#1: “My cat doesn’t go outside, he doesn’t need preventative healthcare like vaccines and dewormer.”

Many cases of Rabies exposure in cats in WA State occur from bats that come into the house! Rabies is a zoonotic disease with no cure, so make sure your cat is up to date on his or her Rabies vaccination. You can discuss with your veterinarian what other vaccinations are needed for indoor cats based on their lifestyle and exposure to other cats.

Although it’s true that cats are much more likely to pick up intestinal parasites if they go outdoors, they can also be exposed to parasites from other sources, such as other pets that go outdoors, soil from houseplants, and hunting critters that get indoors.

The most important part of preventative healthcare is the annual exam. This allows you to discuss with the veterinarian any concerns you may have with your cat and can help detect any health concerns as soon as possible.


#2: “My cat looks healthy, he doesn’t need to go to the vet.”

Cats are masters at hiding their illnesses. Some of the most common cat illnesses will have very few or very subtle symptoms at first. Getting your cat examined every 6-12 months, and getting routine bloodwork, will help detect any hidden issues as soon as possible.


#3: “My cat urinated on my clothes or bed. He is mad at me!”

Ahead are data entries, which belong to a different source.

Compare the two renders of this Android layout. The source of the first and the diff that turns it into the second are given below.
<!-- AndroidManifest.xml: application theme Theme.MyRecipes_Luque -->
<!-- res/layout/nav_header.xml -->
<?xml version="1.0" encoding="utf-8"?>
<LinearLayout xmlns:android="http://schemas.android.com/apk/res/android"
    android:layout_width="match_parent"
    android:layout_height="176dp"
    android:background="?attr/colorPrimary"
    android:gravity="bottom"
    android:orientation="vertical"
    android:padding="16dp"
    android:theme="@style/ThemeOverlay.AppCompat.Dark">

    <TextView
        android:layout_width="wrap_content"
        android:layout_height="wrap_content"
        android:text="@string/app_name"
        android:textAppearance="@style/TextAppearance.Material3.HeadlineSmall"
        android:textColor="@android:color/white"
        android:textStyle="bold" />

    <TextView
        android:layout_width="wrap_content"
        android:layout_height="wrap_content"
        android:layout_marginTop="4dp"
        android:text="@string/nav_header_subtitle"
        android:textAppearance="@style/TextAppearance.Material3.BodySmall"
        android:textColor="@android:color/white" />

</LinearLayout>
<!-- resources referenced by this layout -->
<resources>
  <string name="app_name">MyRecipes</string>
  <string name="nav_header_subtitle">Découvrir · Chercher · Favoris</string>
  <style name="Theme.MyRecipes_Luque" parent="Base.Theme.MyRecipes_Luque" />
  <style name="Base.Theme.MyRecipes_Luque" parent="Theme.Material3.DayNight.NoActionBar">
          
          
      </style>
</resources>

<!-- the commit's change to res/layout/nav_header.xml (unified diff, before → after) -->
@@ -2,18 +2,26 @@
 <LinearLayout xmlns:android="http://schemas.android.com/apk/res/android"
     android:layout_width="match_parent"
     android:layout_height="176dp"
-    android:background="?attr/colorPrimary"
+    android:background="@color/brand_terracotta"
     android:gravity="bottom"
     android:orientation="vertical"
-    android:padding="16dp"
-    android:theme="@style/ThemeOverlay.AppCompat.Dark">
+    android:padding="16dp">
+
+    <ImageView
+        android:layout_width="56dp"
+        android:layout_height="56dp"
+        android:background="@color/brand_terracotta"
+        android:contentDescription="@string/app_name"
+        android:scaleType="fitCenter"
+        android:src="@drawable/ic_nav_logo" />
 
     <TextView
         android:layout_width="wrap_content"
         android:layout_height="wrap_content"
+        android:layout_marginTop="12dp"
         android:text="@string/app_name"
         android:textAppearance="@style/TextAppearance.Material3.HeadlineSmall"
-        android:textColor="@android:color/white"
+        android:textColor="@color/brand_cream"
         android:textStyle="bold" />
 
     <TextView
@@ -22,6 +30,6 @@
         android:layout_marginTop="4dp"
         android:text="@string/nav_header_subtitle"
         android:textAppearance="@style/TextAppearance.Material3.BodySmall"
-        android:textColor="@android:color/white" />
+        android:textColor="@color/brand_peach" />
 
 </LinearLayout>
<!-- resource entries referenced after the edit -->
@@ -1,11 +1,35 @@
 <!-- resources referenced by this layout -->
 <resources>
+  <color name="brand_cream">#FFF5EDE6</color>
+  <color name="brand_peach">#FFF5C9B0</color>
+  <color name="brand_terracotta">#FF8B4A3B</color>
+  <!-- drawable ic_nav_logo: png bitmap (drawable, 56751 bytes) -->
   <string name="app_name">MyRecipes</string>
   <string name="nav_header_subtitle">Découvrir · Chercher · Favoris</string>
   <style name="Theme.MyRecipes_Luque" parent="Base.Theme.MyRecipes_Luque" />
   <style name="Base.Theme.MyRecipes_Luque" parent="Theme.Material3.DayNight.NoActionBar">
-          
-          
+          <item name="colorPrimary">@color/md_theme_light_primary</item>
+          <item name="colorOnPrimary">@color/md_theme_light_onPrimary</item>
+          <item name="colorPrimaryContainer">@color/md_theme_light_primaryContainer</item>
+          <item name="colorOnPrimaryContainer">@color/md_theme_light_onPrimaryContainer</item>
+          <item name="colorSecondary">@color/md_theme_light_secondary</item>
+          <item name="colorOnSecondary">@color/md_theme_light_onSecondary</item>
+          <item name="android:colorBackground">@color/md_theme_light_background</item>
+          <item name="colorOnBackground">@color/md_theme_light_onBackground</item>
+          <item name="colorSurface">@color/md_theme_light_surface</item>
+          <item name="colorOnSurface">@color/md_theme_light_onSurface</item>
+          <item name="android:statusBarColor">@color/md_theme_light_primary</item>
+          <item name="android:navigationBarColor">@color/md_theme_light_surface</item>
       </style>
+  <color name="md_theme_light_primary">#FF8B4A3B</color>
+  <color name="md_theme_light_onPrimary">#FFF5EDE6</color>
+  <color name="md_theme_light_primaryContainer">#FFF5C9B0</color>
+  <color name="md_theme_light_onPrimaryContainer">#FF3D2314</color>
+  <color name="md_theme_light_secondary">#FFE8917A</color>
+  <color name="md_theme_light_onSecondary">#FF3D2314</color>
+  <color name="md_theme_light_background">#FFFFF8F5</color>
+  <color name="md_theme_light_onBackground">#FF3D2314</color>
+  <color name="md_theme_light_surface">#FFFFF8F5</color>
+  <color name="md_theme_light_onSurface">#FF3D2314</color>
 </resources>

“Inappropriate” urination in cats is a sign of sickness or stress, not anger. Conditions like urinary tract infections, cystitis, kidney disease, or diabetes (among others) could be causing your cat pain, giving them a negative association with the litterbox and causing them to urinate outside of the box. If these issues are ruled out, your cat is likely urinating outside the box due to anxiety or stress. Talk to your veterinarian about medications or household management that may help ameliorate the problem.


#4: “I need to declaw my cat, he is scratching my furniture!”

Scratching is a natural behavior for cats and they need both horizontal and vertical scratching surfaces. Cats are actually very trainable and can be trained to scratch only on appropriate surfaces. Cats’ claws can be trimmed with pet nail clippers, and kittens who are still being trained not to scratch/climb can have Soft Paws applied – these are soft gel caps that can be applied over their nails if they are inappropriately scratching furniture or people. To prevent your cats from scratching you, do not rough play with your cats using your hands – use a toy instead! 

Declawing involves removing the first joint of the toe and is far from a harmless procedure. It can lead to chronic pain or behavioral problems, such as urinating and defecating outside the litterbox or increased biting behavior.


#5: “Cats have nine lives!”

Cats just have one life – make it the best it can be by helping keep your cat healthy! Call and schedule your appointment for routine healthcare today!